This time of year ("the most wonderful time of the year") is a celebration of miracles.

Those of the Christian faith celebrate the birth of Jesus Christ - a two-fold miracle: the (virgin) birth of the literal son of God, and the entry into the world of the Saviour of mankind.

Those of Jewish persuasion celebrate Hanukkah. According to Wikipedia:
From the Hebrew word for "dedication" or "consecration", Hanukkah marks the rededication of the Temple in Jerusalem (Second Temple) after its desecration by the forces of the King of Syria Antiochus IV Epiphanes and commemorates the "miracle of the container of oil". According to the Talmud, at the re-dedication following the victory of the Maccabees over the Seleucid Empire, there was only enough consecrated olive oil to fuel the eternal flame in the Temple for one day. Miraculously, the oil burned for eight days, which was the length of time it took to press, prepare and consecrate fresh olive oil.
There are many other festivals and celebrations of a non-miraculous origin - and non-religious origin - as well, such as the Winter Solstice and Kwanzaa, and I want to include reference to these here, as well, because I feel that the true miracle of this season is that, for a brief moment or two, the whole world sets aside their differences to acknowledge a desire for "peace on earth, good will toward men". For the short holiday season, "love and joy come to you" is more sincere and heartfelt a greeting than at any other time. Whether we share the belief - or non-belief - of our friends or neighbors, we still wish them well and celebrate the season and the bonds of love and friendship that we share.

For my project this week, I chose to make a non-specific holiday ornament. It could be used to decorate for any of the occasions discussed here, and encompasses all nationalities and beliefs:

Stamps: Stampin'Up! The World Over and Many Merry Messages; Ink: Memento Tuxedo Black, Versamark; Paper: Paperbilities black, Georgia Pacific white, coaster donated by bar owner friend, Wilton doily; Accessories/tools: Lion Trellis ribbon yarn, "bangle bling" from Michael's, detail white embossing powder, Crop-a-dile, Bic and Prismacolor markers

Here's Mr. Linky so you can link up your creations:

Saturday, December 4, 2010

52CP48 Featured Artists

Good Saturday evening to you!

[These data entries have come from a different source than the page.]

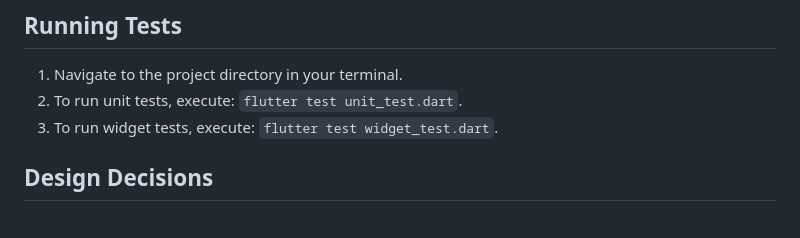
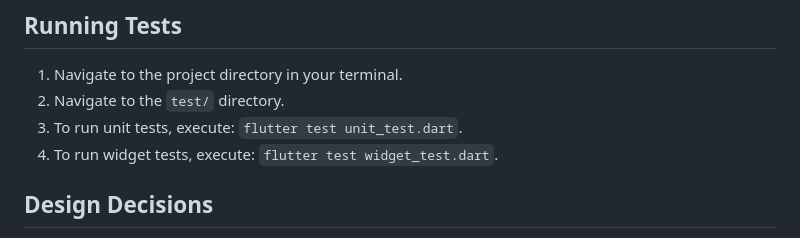
Before and after one commit to jonathanjohn47/pulseboard, a Markdown page: README.md, the part around the change. Rendered like a GitHub page.

```diff
--- a/README.md
+++ b/README.md
@@ -53,8 +53,9 @@ The project follows a domain-driven folder structure:
 ## Running Tests
 
 1.  Navigate to the project directory in your terminal.
-2.  To run unit tests, execute: `flutter test unit_test.dart`.
-3.  To run widget tests, execute: `flutter test widget_test.dart`.
+2.  Navigate to the `test/` directory.
+3.  To run unit tests, execute: `flutter test unit_test.dart`.
+4.  To run widget tests, execute: `flutter test widget_test.dart`.
 
 ## Design Decisions
 
```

I hope your December is going well so far! I've been decorating trees all day, but wanted to take a quick minute to share the two lovely cards submitted for the "small things" challenge.

Lisa enjoys spending time with family and friends at the holidays and made this card that says, "Snowflakes are like friends, each unique and each a gift to treasure." 'Nuff said...

Very fun stair-step layout, too, eh? Thanks, Lisa!

The other card was from Steph, who says that the things she remembers about the holidays "aren't the decorations or gifts ... it's the time spent laughing with family and friends that are the moments I remember and treasure", which the sentiment on her card sums up, as well:

She used a wonderful double-embossing technique on her card - click over to her blog for more details!

Thank you both for your wonderful contributions, ladies! See the rest of you tomorrow for a new challenge!